Problem to solve: Repeat the whole listing below precisely. Omit all pictures.

Data listing:
□ □ □ □ □
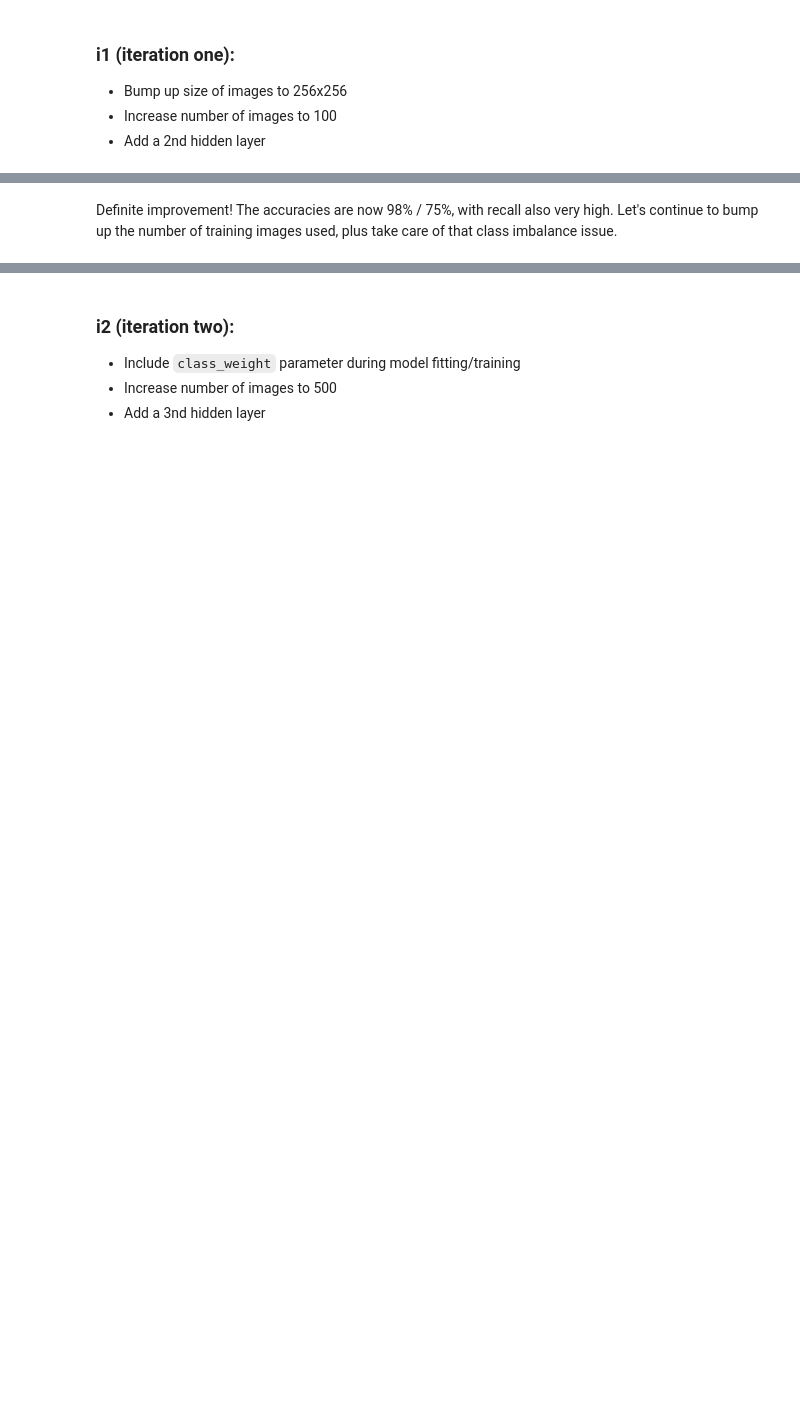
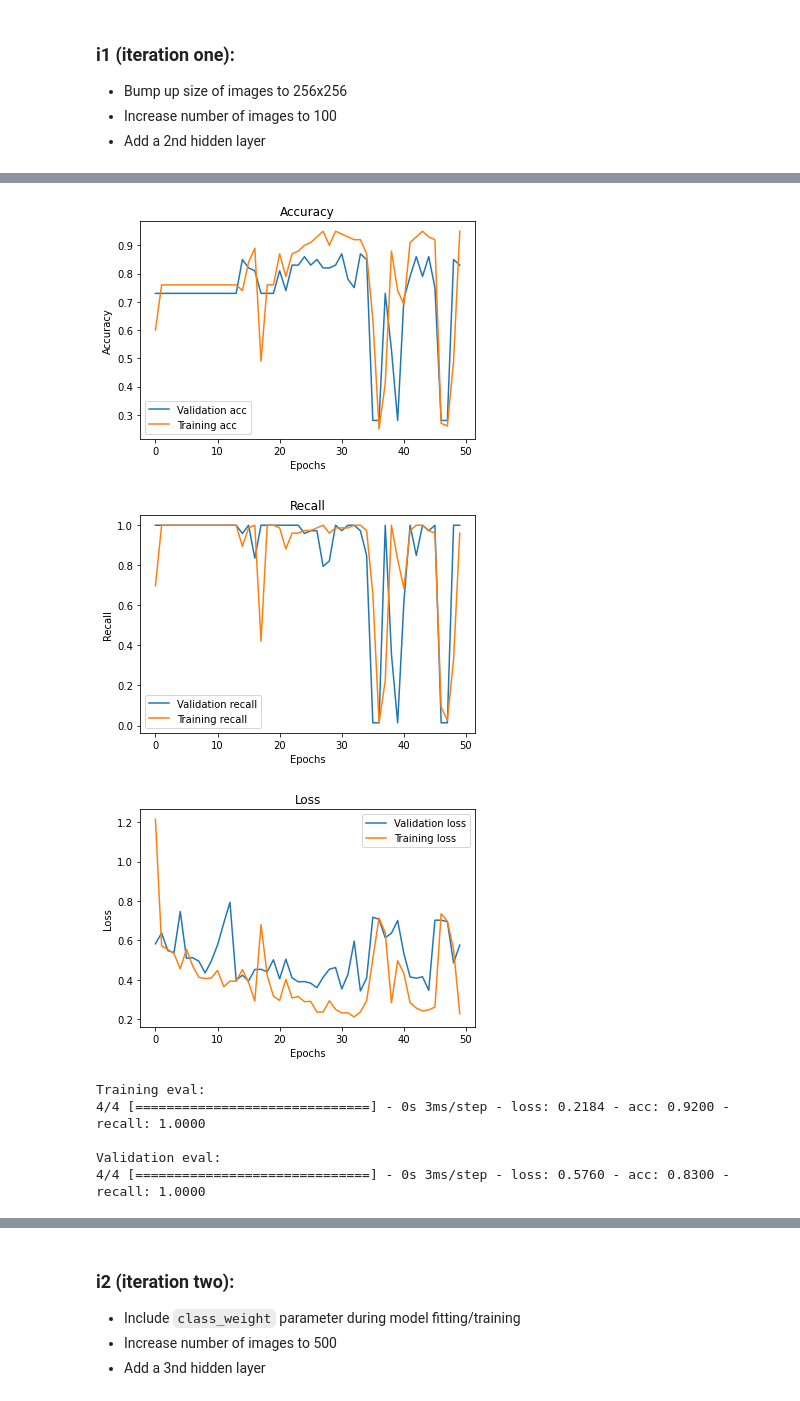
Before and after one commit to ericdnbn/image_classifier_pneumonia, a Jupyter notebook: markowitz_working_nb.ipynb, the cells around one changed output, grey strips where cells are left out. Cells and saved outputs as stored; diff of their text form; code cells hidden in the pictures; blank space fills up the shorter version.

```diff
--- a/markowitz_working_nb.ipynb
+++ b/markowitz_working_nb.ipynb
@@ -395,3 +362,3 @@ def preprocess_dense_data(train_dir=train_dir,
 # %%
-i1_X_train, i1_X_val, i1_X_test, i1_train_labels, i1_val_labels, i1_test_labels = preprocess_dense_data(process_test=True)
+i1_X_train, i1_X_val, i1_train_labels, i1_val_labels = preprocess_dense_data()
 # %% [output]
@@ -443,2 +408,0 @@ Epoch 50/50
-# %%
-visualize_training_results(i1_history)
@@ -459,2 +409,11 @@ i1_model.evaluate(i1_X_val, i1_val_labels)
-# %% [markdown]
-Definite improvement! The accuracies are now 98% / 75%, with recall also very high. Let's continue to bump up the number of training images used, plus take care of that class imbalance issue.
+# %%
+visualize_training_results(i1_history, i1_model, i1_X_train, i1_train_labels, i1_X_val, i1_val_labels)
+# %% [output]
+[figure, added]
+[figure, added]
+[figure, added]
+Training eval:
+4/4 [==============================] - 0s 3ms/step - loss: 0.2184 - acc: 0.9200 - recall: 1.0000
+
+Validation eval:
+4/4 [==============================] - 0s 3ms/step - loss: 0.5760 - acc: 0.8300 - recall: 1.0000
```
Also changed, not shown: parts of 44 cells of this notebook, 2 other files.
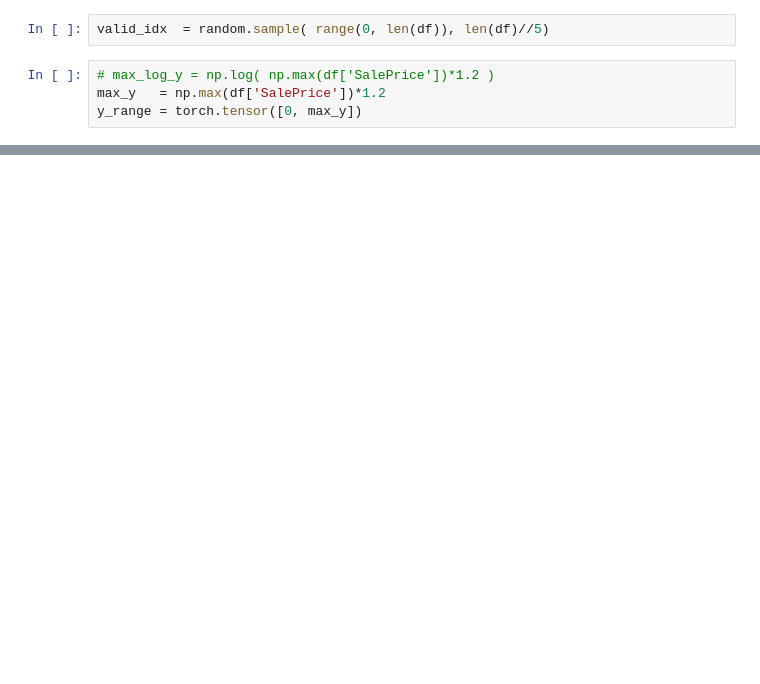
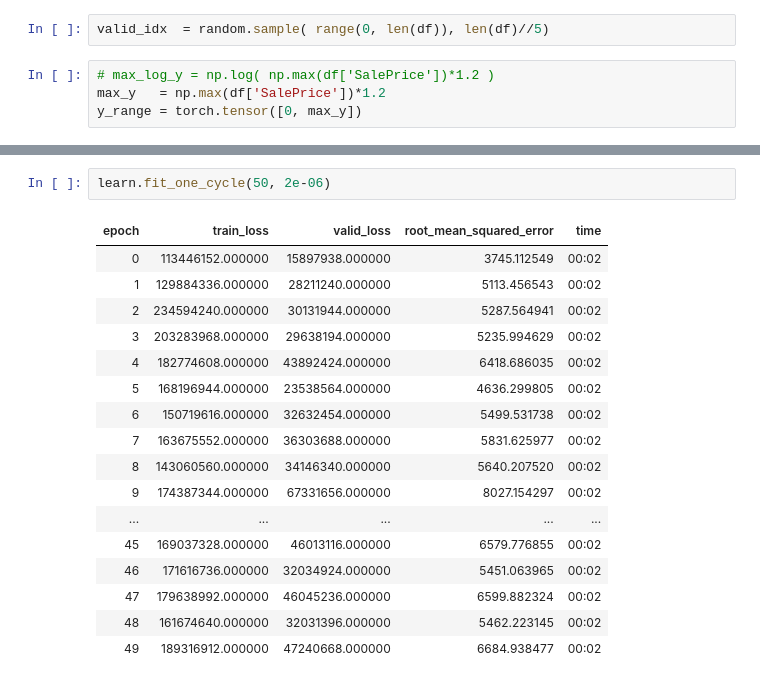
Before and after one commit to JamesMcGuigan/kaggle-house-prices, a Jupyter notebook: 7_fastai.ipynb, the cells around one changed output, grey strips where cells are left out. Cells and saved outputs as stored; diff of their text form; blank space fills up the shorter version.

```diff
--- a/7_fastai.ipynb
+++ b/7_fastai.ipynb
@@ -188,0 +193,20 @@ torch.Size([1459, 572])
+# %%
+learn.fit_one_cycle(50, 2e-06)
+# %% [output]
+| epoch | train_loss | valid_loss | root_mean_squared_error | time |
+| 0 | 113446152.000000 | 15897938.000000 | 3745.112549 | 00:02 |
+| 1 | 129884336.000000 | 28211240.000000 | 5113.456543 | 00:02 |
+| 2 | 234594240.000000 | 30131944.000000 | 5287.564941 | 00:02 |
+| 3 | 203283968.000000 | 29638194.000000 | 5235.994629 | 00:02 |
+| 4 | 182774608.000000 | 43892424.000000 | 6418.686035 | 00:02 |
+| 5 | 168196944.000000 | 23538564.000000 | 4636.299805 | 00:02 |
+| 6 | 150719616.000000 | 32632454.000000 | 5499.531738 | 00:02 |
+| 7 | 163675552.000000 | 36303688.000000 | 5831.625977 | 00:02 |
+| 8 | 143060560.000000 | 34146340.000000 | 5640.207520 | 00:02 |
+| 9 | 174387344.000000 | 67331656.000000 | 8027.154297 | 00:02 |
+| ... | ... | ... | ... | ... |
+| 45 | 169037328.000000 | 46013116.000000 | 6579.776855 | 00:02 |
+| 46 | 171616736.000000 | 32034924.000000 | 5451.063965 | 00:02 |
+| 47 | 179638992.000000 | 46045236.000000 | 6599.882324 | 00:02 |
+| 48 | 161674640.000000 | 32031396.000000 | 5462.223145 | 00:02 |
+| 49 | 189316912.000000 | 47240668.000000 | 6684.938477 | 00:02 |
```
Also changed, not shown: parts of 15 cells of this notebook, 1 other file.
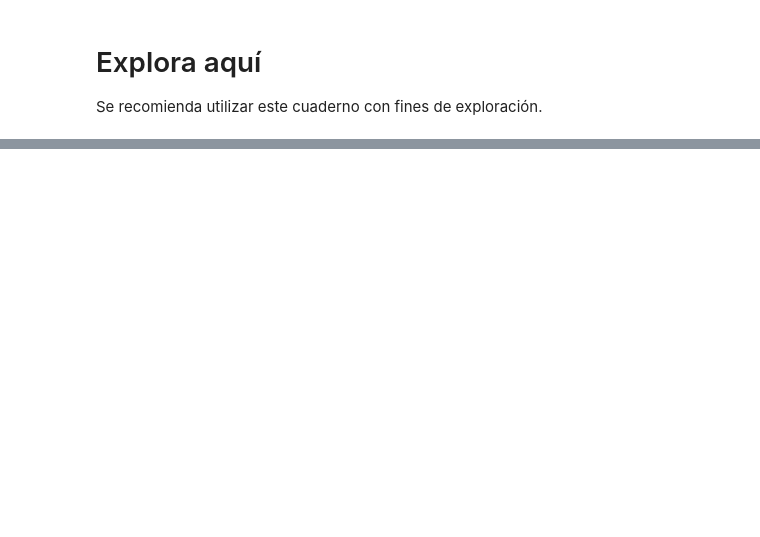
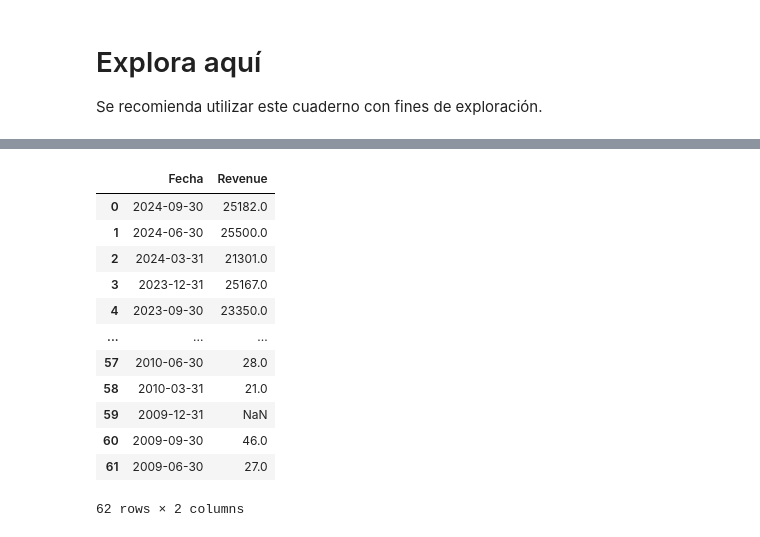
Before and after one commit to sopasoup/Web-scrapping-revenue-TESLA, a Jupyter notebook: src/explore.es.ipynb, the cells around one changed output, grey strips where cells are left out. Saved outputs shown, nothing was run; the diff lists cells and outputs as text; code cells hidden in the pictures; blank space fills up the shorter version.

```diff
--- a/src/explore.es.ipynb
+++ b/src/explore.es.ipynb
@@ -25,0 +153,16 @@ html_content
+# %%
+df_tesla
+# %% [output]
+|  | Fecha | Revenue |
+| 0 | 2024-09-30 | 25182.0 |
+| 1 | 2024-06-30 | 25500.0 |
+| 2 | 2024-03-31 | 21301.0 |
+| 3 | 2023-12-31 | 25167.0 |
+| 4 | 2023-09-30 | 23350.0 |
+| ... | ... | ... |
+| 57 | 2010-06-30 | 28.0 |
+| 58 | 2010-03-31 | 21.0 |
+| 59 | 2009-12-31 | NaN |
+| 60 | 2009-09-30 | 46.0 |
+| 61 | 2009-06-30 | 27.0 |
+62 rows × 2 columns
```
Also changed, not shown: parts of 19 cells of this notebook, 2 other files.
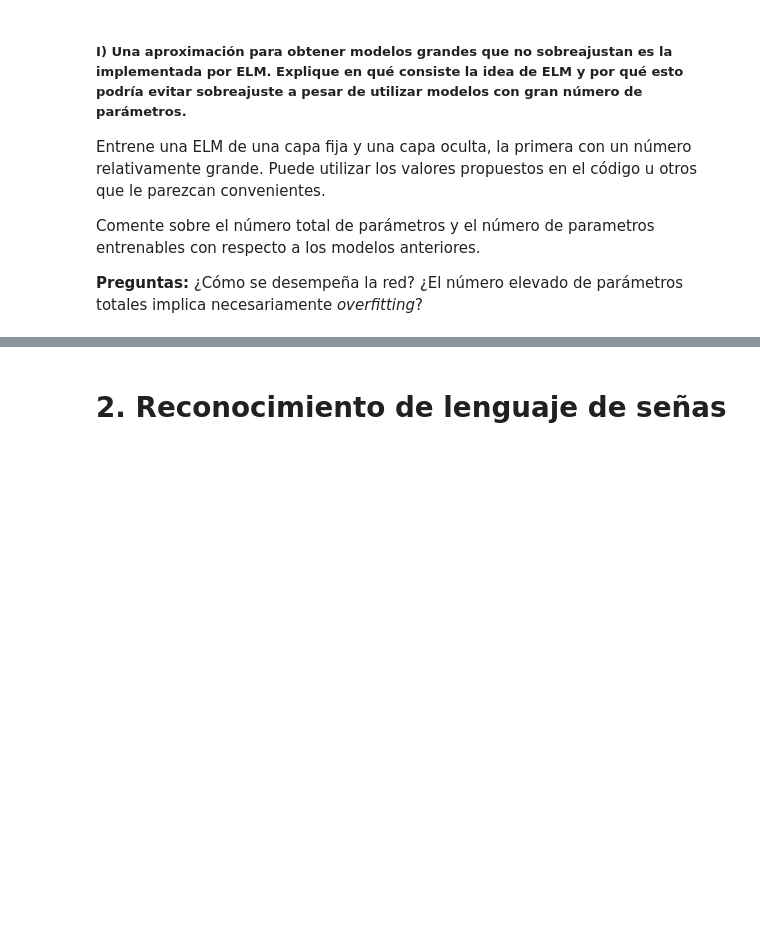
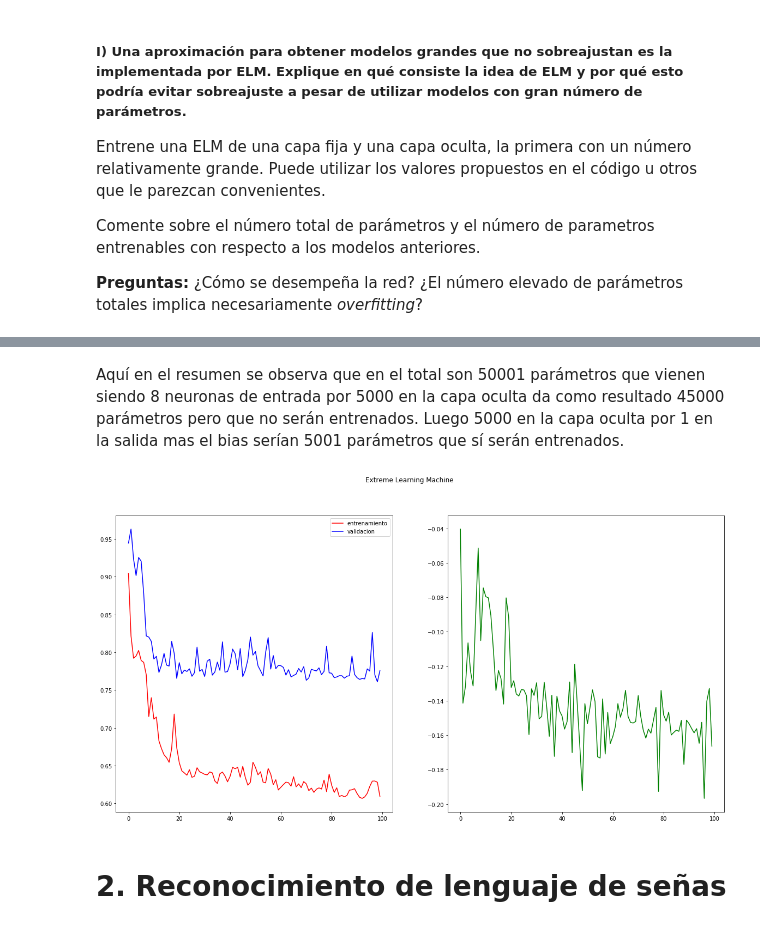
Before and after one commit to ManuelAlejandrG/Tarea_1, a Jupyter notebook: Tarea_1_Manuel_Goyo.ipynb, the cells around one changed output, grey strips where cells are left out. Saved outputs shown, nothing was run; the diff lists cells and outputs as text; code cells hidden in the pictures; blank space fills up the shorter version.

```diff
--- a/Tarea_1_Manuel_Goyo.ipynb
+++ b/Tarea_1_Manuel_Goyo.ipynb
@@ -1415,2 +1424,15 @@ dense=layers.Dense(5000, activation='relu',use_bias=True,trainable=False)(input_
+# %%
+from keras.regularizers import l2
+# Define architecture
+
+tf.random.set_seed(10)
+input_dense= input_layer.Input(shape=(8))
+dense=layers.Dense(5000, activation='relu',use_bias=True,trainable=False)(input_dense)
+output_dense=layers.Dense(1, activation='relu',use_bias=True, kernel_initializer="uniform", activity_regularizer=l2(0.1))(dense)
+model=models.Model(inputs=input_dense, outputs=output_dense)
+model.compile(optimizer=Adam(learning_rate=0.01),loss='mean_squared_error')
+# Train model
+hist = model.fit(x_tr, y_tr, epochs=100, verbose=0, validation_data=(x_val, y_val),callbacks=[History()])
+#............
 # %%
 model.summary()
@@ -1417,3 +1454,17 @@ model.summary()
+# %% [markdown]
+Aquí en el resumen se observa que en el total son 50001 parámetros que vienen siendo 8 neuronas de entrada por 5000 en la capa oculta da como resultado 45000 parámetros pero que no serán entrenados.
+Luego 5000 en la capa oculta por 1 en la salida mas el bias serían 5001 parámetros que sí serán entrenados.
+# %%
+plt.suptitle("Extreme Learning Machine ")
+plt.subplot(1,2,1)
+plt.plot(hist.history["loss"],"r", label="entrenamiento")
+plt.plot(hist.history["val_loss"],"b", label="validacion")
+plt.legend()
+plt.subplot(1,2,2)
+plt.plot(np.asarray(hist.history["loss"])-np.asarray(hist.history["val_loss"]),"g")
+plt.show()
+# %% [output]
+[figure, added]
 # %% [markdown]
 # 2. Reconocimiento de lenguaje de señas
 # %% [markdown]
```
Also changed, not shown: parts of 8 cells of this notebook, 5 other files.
□ □ □ □ □
Completed exercise:
Before and after one commit to ericdnbn/image_classifier_pneumonia, a Jupyter notebook: markowitz_working_nb.ipynb, the cells around one changed output, grey strips where cells are left out. Cells and saved outputs as stored; diff of their text form; code cells hidden in the pictures; blank space fills up the shorter version.

```diff
--- a/markowitz_working_nb.ipynb
+++ b/markowitz_working_nb.ipynb
@@ -395,3 +362,3 @@ def preprocess_dense_data(train_dir=train_dir,
 # %%
-i1_X_train, i1_X_val, i1_X_test, i1_train_labels, i1_val_labels, i1_test_labels = preprocess_dense_data(process_test=True)
+i1_X_train, i1_X_val, i1_train_labels, i1_val_labels = preprocess_dense_data()
 # %% [output]
@@ -443,2 +408,0 @@ Epoch 50/50
-# %%
-visualize_training_results(i1_history)
@@ -459,2 +409,11 @@ i1_model.evaluate(i1_X_val, i1_val_labels)
-# %% [markdown]
-Definite improvement! The accuracies are now 98% / 75%, with recall also very high. Let's continue to bump up the number of training images used, plus take care of that class imbalance issue.
+# %%
+visualize_training_results(i1_history, i1_model, i1_X_train, i1_train_labels, i1_X_val, i1_val_labels)
+# %% [output]
+[figure, added]
+[figure, added]
+[figure, added]
+Training eval:
+4/4 [==============================] - 0s 3ms/step - loss: 0.2184 - acc: 0.9200 - recall: 1.0000
+
+Validation eval:
+4/4 [==============================] - 0s 3ms/step - loss: 0.5760 - acc: 0.8300 - recall: 1.0000
```
Also changed, not shown: parts of 44 cells of this notebook, 2 other files.
Before and after one commit to JamesMcGuigan/kaggle-house-prices, a Jupyter notebook: 7_fastai.ipynb, the cells around one changed output, grey strips where cells are left out. Cells and saved outputs as stored; diff of their text form; blank space fills up the shorter version.

```diff
--- a/7_fastai.ipynb
+++ b/7_fastai.ipynb
@@ -188,0 +193,20 @@ torch.Size([1459, 572])
+# %%
+learn.fit_one_cycle(50, 2e-06)
+# %% [output]
+| epoch | train_loss | valid_loss | root_mean_squared_error | time |
+| 0 | 113446152.000000 | 15897938.000000 | 3745.112549 | 00:02 |
+| 1 | 129884336.000000 | 28211240.000000 | 5113.456543 | 00:02 |
+| 2 | 234594240.000000 | 30131944.000000 | 5287.564941 | 00:02 |
+| 3 | 203283968.000000 | 29638194.000000 | 5235.994629 | 00:02 |
+| 4 | 182774608.000000 | 43892424.000000 | 6418.686035 | 00:02 |
+| 5 | 168196944.000000 | 23538564.000000 | 4636.299805 | 00:02 |
+| 6 | 150719616.000000 | 32632454.000000 | 5499.531738 | 00:02 |
+| 7 | 163675552.000000 | 36303688.000000 | 5831.625977 | 00:02 |
+| 8 | 143060560.000000 | 34146340.000000 | 5640.207520 | 00:02 |
+| 9 | 174387344.000000 | 67331656.000000 | 8027.154297 | 00:02 |
+| ... | ... | ... | ... | ... |
+| 45 | 169037328.000000 | 46013116.000000 | 6579.776855 | 00:02 |
+| 46 | 171616736.000000 | 32034924.000000 | 5451.063965 | 00:02 |
+| 47 | 179638992.000000 | 46045236.000000 | 6599.882324 | 00:02 |
+| 48 | 161674640.000000 | 32031396.000000 | 5462.223145 | 00:02 |
+| 49 | 189316912.000000 | 47240668.000000 | 6684.938477 | 00:02 |
```
Also changed, not shown: parts of 15 cells of this notebook, 1 other file.
Before and after one commit to sopasoup/Web-scrapping-revenue-TESLA, a Jupyter notebook: src/explore.es.ipynb, the cells around one changed output, grey strips where cells are left out. Saved outputs shown, nothing was run; the diff lists cells and outputs as text; code cells hidden in the pictures; blank space fills up the shorter version.

```diff
--- a/src/explore.es.ipynb
+++ b/src/explore.es.ipynb
@@ -25,0 +153,16 @@ html_content
+# %%
+df_tesla
+# %% [output]
+|  | Fecha | Revenue |
+| 0 | 2024-09-30 | 25182.0 |
+| 1 | 2024-06-30 | 25500.0 |
+| 2 | 2024-03-31 | 21301.0 |
+| 3 | 2023-12-31 | 25167.0 |
+| 4 | 2023-09-30 | 23350.0 |
+| ... | ... | ... |
+| 57 | 2010-06-30 | 28.0 |
+| 58 | 2010-03-31 | 21.0 |
+| 59 | 2009-12-31 | NaN |
+| 60 | 2009-09-30 | 46.0 |
+| 61 | 2009-06-30 | 27.0 |
+62 rows × 2 columns
```
Also changed, not shown: parts of 19 cells of this notebook, 2 other files.
Before and after one commit to ManuelAlejandrG/Tarea_1, a Jupyter notebook: Tarea_1_Manuel_Goyo.ipynb, the cells around one changed output, grey strips where cells are left out. Saved outputs shown, nothing was run; the diff lists cells and outputs as text; code cells hidden in the pictures; blank space fills up the shorter version.

```diff
--- a/Tarea_1_Manuel_Goyo.ipynb
+++ b/Tarea_1_Manuel_Goyo.ipynb
@@ -1415,2 +1424,15 @@ dense=layers.Dense(5000, activation='relu',use_bias=True,trainable=False)(input_
+# %%
+from keras.regularizers import l2
+# Define architecture
+
+tf.random.set_seed(10)
+input_dense= input_layer.Input(shape=(8))
+dense=layers.Dense(5000, activation='relu',use_bias=True,trainable=False)(input_dense)
+output_dense=layers.Dense(1, activation='relu',use_bias=True, kernel_initializer="uniform", activity_regularizer=l2(0.1))(dense)
+model=models.Model(inputs=input_dense, outputs=output_dense)
+model.compile(optimizer=Adam(learning_rate=0.01),loss='mean_squared_error')
+# Train model
+hist = model.fit(x_tr, y_tr, epochs=100, verbose=0, validation_data=(x_val, y_val),callbacks=[History()])
+#............
 # %%
 model.summary()
@@ -1417,3 +1454,17 @@ model.summary()
+# %% [markdown]
+Aquí en el resumen se observa que en el total son 50001 parámetros que vienen siendo 8 neuronas de entrada por 5000 en la capa oculta da como resultado 45000 parámetros pero que no serán entrenados.
+Luego 5000 en la capa oculta por 1 en la salida mas el bias serían 5001 parámetros que sí serán entrenados.
+# %%
+plt.suptitle("Extreme Learning Machine ")
+plt.subplot(1,2,1)
+plt.plot(hist.history["loss"],"r", label="entrenamiento")
+plt.plot(hist.history["val_loss"],"b", label="validacion")
+plt.legend()
+plt.subplot(1,2,2)
+plt.plot(np.asarray(hist.history["loss"])-np.asarray(hist.history["val_loss"]),"g")
+plt.show()
+# %% [output]
+[figure, added]
 # %% [markdown]
 # 2. Reconocimiento de lenguaje de señas
 # %% [markdown]
```
Also changed, not shown: parts of 8 cells of this notebook, 5 other files.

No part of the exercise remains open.